=== Exercise aim ===
Which lines of the records below contain the word "README"? Copy each of them out.

=== Data for analysis ===
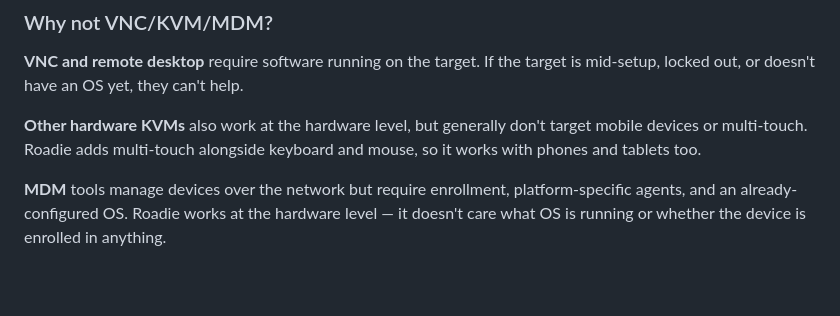
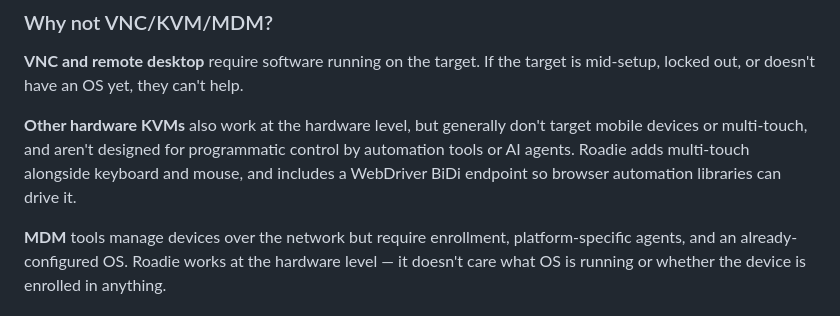
Before and after one commit to VibiumDev/roadie, a Markdown page: README.md, the part around the change. Rendered like a GitHub page; blank space fills up the shorter version.

Commit message:
Add agent-driven use to KVM comparison in README

```diff
--- a/README.md
+++ b/README.md
@@ -47,7 +47,7 @@ Browser  <---->|   HTTP / WebSocket       |
 
 **VNC and remote desktop** require software running on the target. If the target is mid-setup, locked out, or doesn't have an OS yet, they can't help.
 
-**Other hardware KVMs** also work at the hardware level, but generally don't target mobile devices or multi-touch. Roadie adds multi-touch alongside keyboard and mouse, so it works with phones and tablets too.
+**Other hardware KVMs** also work at the hardware level, but generally don't target mobile devices or multi-touch, and aren't designed for programmatic control by automation tools or AI agents. Roadie adds multi-touch alongside keyboard and mouse, and includes a WebDriver BiDi endpoint so browser automation libraries can drive it.
 
 **MDM** tools manage devices over the network but require enrollment, platform-specific agents, and an already-configured OS. Roadie works at the hardware level — it doesn't care what OS is running or whether the device is enrolled in anything.
 
```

=== Reply ===
Before and after one commit to VibiumDev/roadie, a Markdown page: README.md, the part around the change. Rendered like a GitHub page; blank space fills up the shorter version.
Add agent-driven use to KVM comparison in README
--- a/README.md
+++ b/README.md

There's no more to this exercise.